As the number of memorized verses grew I had to change plans a bit because the time to review was getting longer. The best method seemed to be to review the previous chapter to the one I was memorizing. But around the time I passed the half-way point of the book, I began reviewing 3 chapters a day in addition to memorizing one new verse. This review was rotational. So, I would review chapters 1-3 while memorizing 10:12; the next day I would review chapters 4-6 while memorizing 10:13; the next day I would review chapters 7-9 while memorizing 10:14.

When reviewing 3 chapters a day and memorizing a new verse, the time commitment was probably 20-30 minutes a day. Note, this may sound like a lot of time, and it is in one sense. We are busy people. But think about your time spent in car line, time spent watching TV, time spent on your work commute. What could be more important than thinking on and treasuring the eternal Word of the living God which will remain forever? We tend to spend a lot of our time on things which are transitory and much less important. Now that I have finished the whole book, I will review 2-4 chapters a day to keep the book fresh in my mind and to keep the connections between chapters.

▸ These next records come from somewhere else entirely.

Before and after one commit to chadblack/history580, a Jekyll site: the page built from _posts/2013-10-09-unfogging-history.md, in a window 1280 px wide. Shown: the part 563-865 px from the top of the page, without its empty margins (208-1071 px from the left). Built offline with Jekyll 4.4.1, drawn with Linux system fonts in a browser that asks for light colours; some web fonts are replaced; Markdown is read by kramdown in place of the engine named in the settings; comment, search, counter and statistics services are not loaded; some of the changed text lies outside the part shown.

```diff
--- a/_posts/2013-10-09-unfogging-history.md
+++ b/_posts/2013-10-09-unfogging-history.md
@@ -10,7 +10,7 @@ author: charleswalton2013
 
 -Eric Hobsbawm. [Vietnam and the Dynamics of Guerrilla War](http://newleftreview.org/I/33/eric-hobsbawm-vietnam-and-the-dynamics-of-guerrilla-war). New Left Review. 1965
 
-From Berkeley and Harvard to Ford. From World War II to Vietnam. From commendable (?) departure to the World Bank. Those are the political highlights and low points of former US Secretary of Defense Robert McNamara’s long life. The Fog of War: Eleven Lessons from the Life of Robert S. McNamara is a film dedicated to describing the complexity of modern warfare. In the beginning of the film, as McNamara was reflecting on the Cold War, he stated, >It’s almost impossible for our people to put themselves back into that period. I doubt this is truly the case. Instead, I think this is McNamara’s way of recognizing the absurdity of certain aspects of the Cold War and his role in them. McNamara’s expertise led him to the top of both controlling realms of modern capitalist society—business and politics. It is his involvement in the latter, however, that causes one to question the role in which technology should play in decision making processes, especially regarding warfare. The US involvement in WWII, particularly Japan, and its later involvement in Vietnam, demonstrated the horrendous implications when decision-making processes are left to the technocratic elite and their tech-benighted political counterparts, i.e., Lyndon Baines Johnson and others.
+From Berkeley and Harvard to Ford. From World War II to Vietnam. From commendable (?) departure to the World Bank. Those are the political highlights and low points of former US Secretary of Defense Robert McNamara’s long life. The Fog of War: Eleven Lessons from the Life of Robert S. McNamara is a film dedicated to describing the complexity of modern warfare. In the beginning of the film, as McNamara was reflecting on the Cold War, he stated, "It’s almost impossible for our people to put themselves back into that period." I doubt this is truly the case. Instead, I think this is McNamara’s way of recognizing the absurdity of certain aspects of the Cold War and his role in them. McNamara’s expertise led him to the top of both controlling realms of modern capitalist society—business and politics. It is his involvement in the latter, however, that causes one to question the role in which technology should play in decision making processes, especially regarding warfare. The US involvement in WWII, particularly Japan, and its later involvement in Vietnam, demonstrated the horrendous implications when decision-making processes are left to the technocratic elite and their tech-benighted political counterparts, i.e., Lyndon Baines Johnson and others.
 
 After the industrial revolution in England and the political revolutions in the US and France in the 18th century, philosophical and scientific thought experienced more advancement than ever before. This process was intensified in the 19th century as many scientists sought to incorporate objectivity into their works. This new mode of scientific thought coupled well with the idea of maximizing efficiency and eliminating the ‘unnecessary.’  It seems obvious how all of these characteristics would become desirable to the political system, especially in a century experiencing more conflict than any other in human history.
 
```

Your routine can be flexible as you progress. Some days I wouldn’t memorize a new verse if I felt like I had not gotten a good hold on the verse from the day before. Sometimes I would just review the chapters that I had memorized to that point.

2. You begin to see connections in lengthy passages of Scripture when you are in them for long amounts of time.

Not until I was in the final chapters of the book did I see a repeated pattern that the author uses. There are a number of “therefores” in the book; look out for them. Following a number of these “therefores” the author says, “Let us…” The author is making the point that because of a significant truth we must respond in a particular way. Once I saw this pattern, I went back through the book and marked each one. These triggers then became points of emphasis for me in my recitation of the book.

3. Scripture comes naturally and unbidden to your mind in everyday life.

I have found that in writing a note to a person or in reading a book or in fighting my own temptations, some passage from Hebrews will rise to my thoughts. This is a wonderful blessing and a work of grace.